- Task statement
Search the data for the word "plan" and copy each line that has it.

:: Exercise input ::

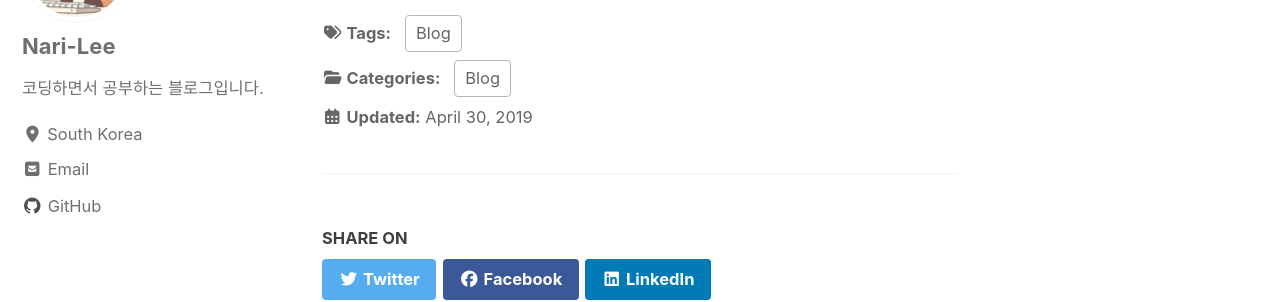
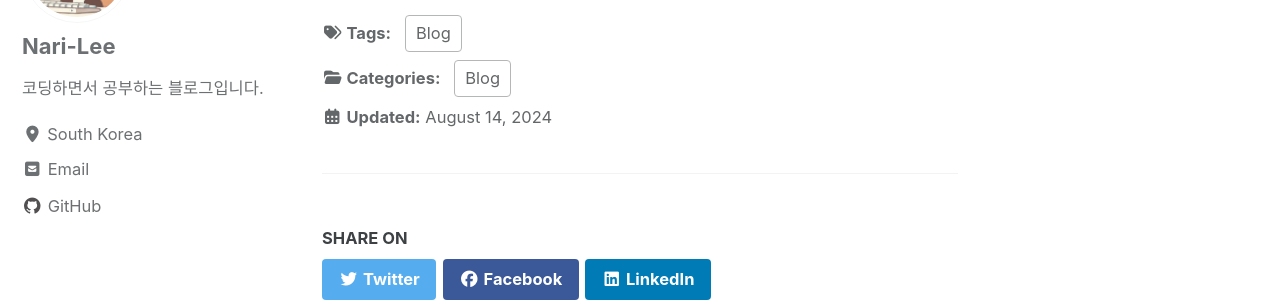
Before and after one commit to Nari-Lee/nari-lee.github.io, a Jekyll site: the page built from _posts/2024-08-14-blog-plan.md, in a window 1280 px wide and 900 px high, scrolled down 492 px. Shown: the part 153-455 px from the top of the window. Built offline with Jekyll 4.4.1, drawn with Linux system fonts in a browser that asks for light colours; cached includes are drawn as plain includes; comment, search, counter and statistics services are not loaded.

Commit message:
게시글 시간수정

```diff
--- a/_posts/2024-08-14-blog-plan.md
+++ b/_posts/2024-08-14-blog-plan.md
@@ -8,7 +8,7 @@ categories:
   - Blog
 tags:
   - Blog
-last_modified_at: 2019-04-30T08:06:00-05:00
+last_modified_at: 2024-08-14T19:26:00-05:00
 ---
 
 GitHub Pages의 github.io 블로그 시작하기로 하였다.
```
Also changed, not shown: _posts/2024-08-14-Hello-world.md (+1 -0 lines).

:::

- Answer space
Before and after one commit to Nari-Lee/nari-lee.github.io, a Jekyll site: the page built from _posts/2024-08-14-blog-plan.md, in a window 1280 px wide and 900 px high, scrolled down 492 px. Shown: the part 153-455 px from the top of the window. Built offline with Jekyll 4.4.1, drawn with Linux system fonts in a browser that asks for light colours; cached includes are drawn as plain includes; comment, search, counter and statistics services are not loaded.
--- a/_posts/2024-08-14-blog-plan.md
+++ b/_posts/2024-08-14-blog-plan.md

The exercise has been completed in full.